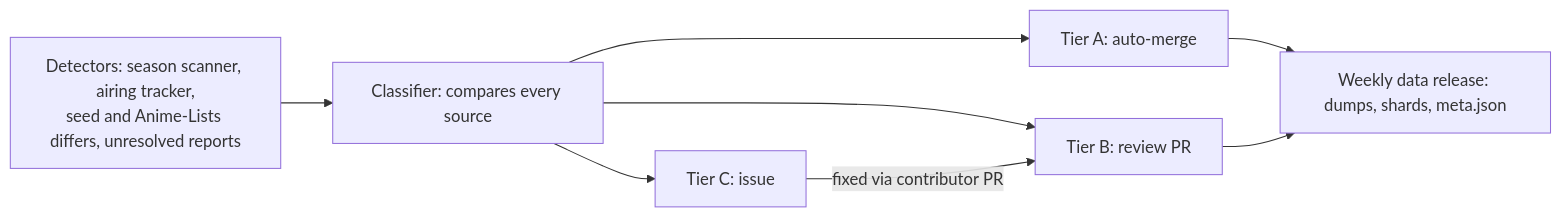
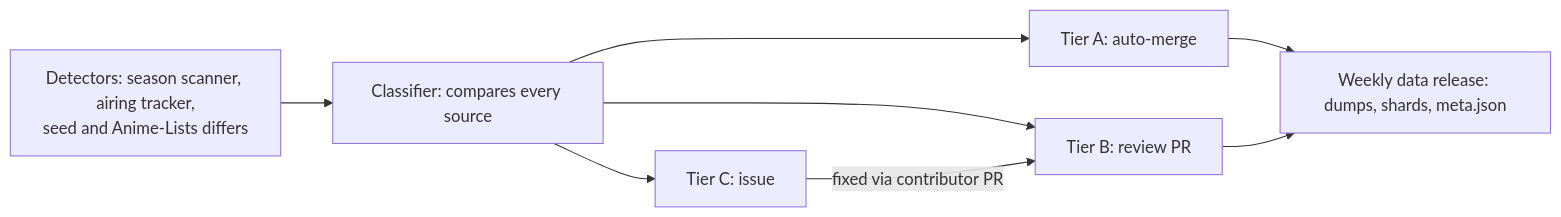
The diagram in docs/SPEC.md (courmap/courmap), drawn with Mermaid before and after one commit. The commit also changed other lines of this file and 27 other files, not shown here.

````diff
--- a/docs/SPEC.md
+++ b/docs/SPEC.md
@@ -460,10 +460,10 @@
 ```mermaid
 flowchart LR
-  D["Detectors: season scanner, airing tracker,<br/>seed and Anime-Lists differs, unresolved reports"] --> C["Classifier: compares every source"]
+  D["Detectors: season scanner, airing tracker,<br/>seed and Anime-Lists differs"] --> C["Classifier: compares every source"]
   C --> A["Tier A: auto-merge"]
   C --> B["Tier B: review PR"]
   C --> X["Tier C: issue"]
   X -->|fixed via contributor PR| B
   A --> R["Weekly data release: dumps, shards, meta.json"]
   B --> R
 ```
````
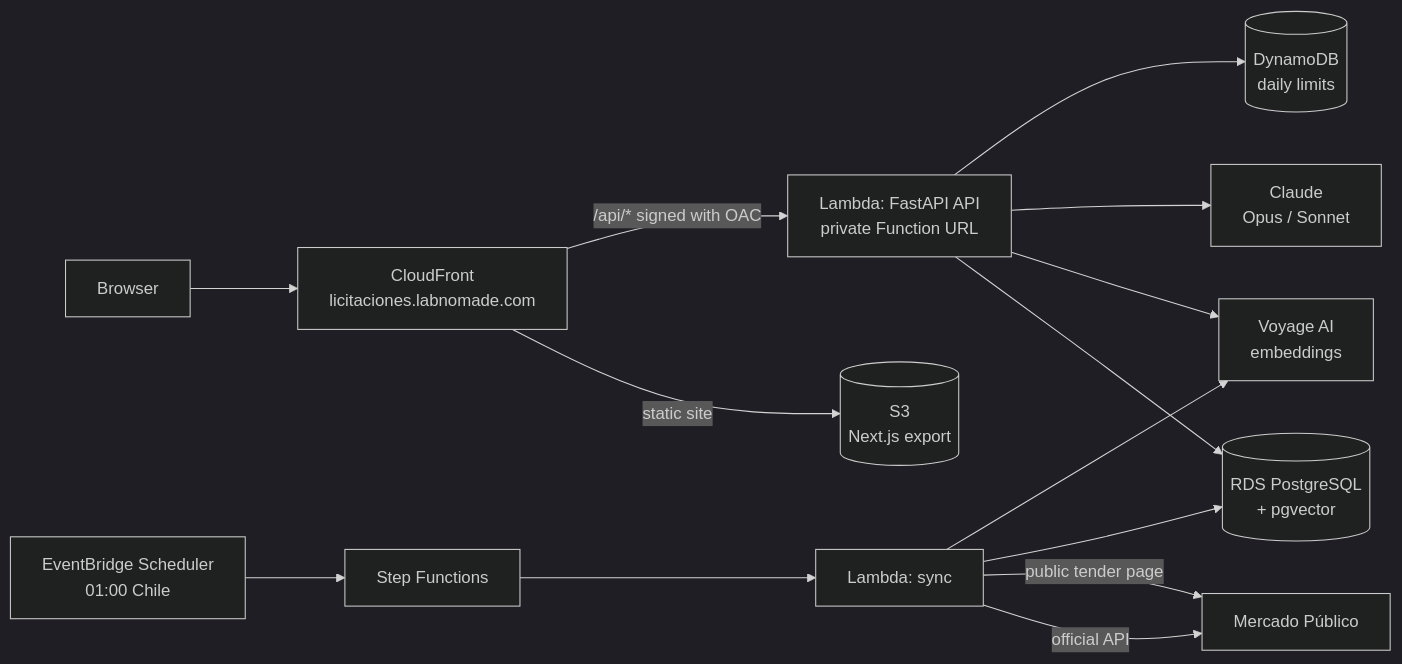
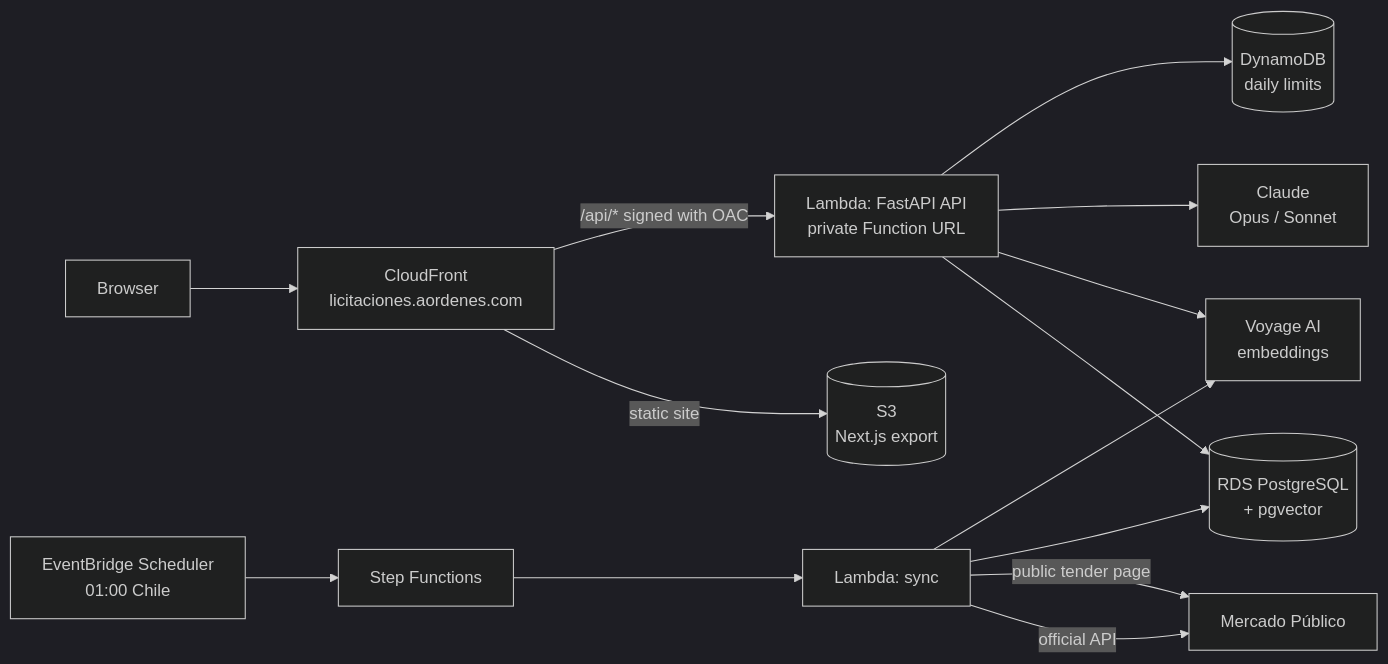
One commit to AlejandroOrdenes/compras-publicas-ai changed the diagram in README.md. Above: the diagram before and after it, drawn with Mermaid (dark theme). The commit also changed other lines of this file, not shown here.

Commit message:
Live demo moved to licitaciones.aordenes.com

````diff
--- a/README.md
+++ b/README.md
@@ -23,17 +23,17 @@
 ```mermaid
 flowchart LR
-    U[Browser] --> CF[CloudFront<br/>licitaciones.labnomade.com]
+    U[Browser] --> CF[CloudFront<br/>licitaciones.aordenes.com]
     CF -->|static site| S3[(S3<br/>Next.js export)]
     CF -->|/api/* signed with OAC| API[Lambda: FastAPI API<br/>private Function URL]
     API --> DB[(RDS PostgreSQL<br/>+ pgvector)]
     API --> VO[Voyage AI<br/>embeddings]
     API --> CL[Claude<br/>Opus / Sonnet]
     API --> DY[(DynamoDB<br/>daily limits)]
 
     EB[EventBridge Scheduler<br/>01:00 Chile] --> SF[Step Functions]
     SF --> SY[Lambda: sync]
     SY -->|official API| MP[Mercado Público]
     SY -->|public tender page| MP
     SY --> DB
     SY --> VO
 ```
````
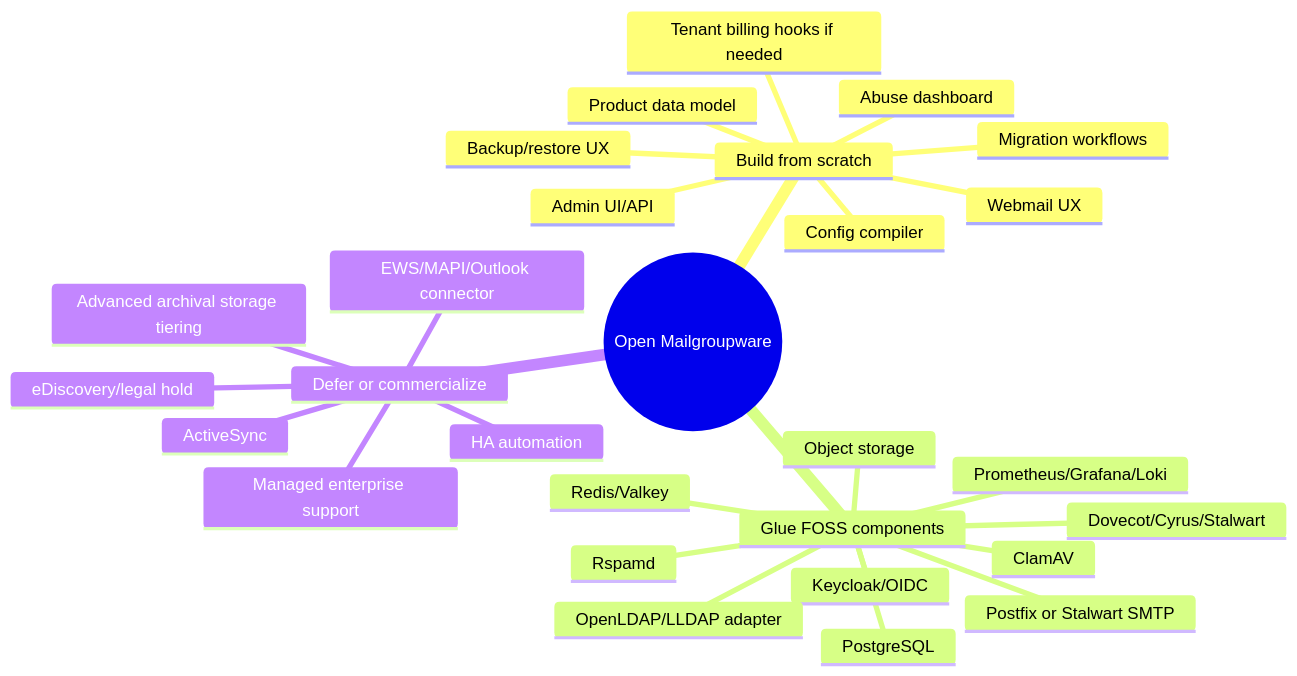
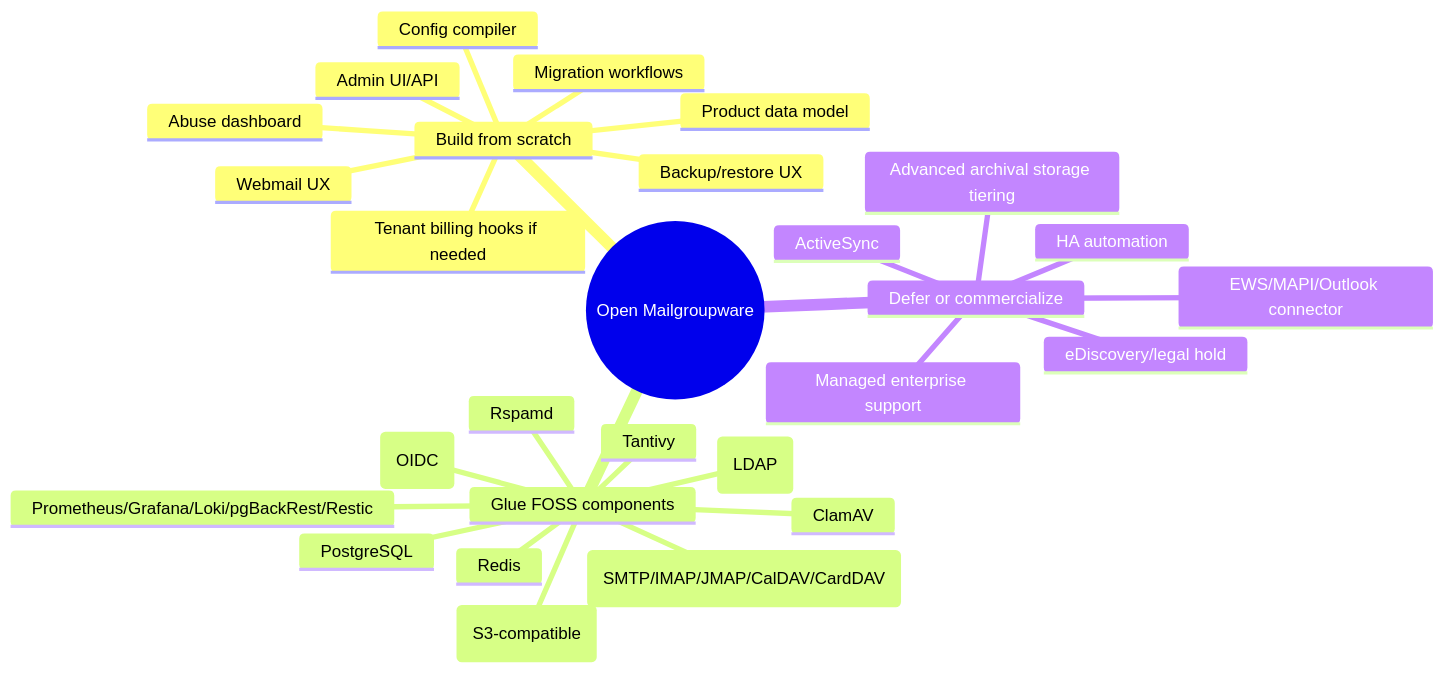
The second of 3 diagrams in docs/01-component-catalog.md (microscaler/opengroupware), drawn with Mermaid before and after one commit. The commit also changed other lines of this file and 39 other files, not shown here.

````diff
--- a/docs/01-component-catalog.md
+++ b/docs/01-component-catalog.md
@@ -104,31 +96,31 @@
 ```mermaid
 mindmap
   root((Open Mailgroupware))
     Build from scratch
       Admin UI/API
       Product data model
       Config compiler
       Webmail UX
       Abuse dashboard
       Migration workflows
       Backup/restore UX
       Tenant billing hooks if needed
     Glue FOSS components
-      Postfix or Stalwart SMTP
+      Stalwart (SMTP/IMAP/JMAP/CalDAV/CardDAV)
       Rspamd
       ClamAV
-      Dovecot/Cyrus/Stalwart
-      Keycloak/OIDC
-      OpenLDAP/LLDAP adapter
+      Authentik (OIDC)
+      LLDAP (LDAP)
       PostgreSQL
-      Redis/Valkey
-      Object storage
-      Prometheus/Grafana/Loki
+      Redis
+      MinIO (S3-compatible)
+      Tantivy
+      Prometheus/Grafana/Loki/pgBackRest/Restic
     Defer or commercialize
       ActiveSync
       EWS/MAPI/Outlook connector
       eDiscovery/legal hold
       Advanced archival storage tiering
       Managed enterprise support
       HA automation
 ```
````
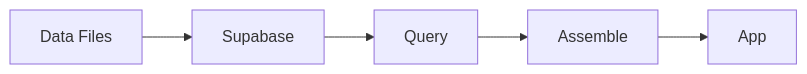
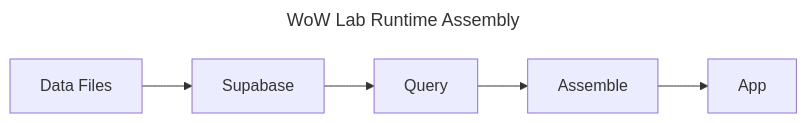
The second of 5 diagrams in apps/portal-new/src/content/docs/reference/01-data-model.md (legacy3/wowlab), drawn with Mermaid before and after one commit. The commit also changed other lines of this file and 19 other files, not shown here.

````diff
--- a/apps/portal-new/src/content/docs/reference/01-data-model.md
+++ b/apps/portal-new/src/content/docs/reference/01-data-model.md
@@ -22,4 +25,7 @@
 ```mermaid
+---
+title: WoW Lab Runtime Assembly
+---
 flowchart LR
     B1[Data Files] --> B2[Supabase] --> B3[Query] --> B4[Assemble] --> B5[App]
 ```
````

**********

DESCRIPTION OF THE TASK: Take every record and copy it word for word, dropping the pictures.

RESPONSE:
The diagram in docs/SPEC.md (courmap/courmap), drawn with Mermaid before and after one commit. The commit also changed other lines of this file and 27 other files, not shown here.

````diff
--- a/docs/SPEC.md
+++ b/docs/SPEC.md
@@ -460,10 +460,10 @@
 ```mermaid
 flowchart LR
-  D["Detectors: season scanner, airing tracker,<br/>seed and Anime-Lists differs, unresolved reports"] --> C["Classifier: compares every source"]
+  D["Detectors: season scanner, airing tracker,<br/>seed and Anime-Lists differs"] --> C["Classifier: compares every source"]
   C --> A["Tier A: auto-merge"]
   C --> B["Tier B: review PR"]
   C --> X["Tier C: issue"]
   X -->|fixed via contributor PR| B
   A --> R["Weekly data release: dumps, shards, meta.json"]
   B --> R
 ```
````
One commit to AlejandroOrdenes/compras-publicas-ai changed the diagram in README.md. Above: the diagram before and after it, drawn with Mermaid (dark theme). The commit also changed other lines of this file, not shown here.

Commit message:
Live demo moved to licitaciones.aordenes.com

````diff
--- a/README.md
+++ b/README.md
@@ -23,17 +23,17 @@
 ```mermaid
 flowchart LR
-    U[Browser] --> CF[CloudFront<br/>licitaciones.labnomade.com]
+    U[Browser] --> CF[CloudFront<br/>licitaciones.aordenes.com]
     CF -->|static site| S3[(S3<br/>Next.js export)]
     CF -->|/api/* signed with OAC| API[Lambda: FastAPI API<br/>private Function URL]
     API --> DB[(RDS PostgreSQL<br/>+ pgvector)]
     API --> VO[Voyage AI<br/>embeddings]
     API --> CL[Claude<br/>Opus / Sonnet]
     API --> DY[(DynamoDB<br/>daily limits)]
 
     EB[EventBridge Scheduler<br/>01:00 Chile] --> SF[Step Functions]
     SF --> SY[Lambda: sync]
     SY -->|official API| MP[Mercado Público]
     SY -->|public tender page| MP
     SY --> DB
     SY --> VO
 ```
````
The second of 3 diagrams in docs/01-component-catalog.md (microscaler/opengroupware), drawn with Mermaid before and after one commit. The commit also changed other lines of this file and 39 other files, not shown here.

````diff
--- a/docs/01-component-catalog.md
+++ b/docs/01-component-catalog.md
@@ -104,31 +96,31 @@
 ```mermaid
 mindmap
   root((Open Mailgroupware))
     Build from scratch
       Admin UI/API
       Product data model
       Config compiler
       Webmail UX
       Abuse dashboard
       Migration workflows
       Backup/restore UX
       Tenant billing hooks if needed
     Glue FOSS components
-      Postfix or Stalwart SMTP
+      Stalwart (SMTP/IMAP/JMAP/CalDAV/CardDAV)
       Rspamd
       ClamAV
-      Dovecot/Cyrus/Stalwart
-      Keycloak/OIDC
-      OpenLDAP/LLDAP adapter
+      Authentik (OIDC)
+      LLDAP (LDAP)
       PostgreSQL
-      Redis/Valkey
-      Object storage
-      Prometheus/Grafana/Loki
+      Redis
+      MinIO (S3-compatible)
+      Tantivy
+      Prometheus/Grafana/Loki/pgBackRest/Restic
     Defer or commercialize
       ActiveSync
       EWS/MAPI/Outlook connector
       eDiscovery/legal hold
       Advanced archival storage tiering
       Managed enterprise support
       HA automation
 ```
````
The second of 5 diagrams in apps/portal-new/src/content/docs/reference/01-data-model.md (legacy3/wowlab), drawn with Mermaid before and after one commit. The commit also changed other lines of this file and 19 other files, not shown here.

````diff
--- a/apps/portal-new/src/content/docs/reference/01-data-model.md
+++ b/apps/portal-new/src/content/docs/reference/01-data-model.md
@@ -22,4 +25,7 @@
 ```mermaid
+---
+title: WoW Lab Runtime Assembly
+---
 flowchart LR
     B1[Data Files] --> B2[Supabase] --> B3[Query] --> B4[Assemble] --> B5[App]
 ```
````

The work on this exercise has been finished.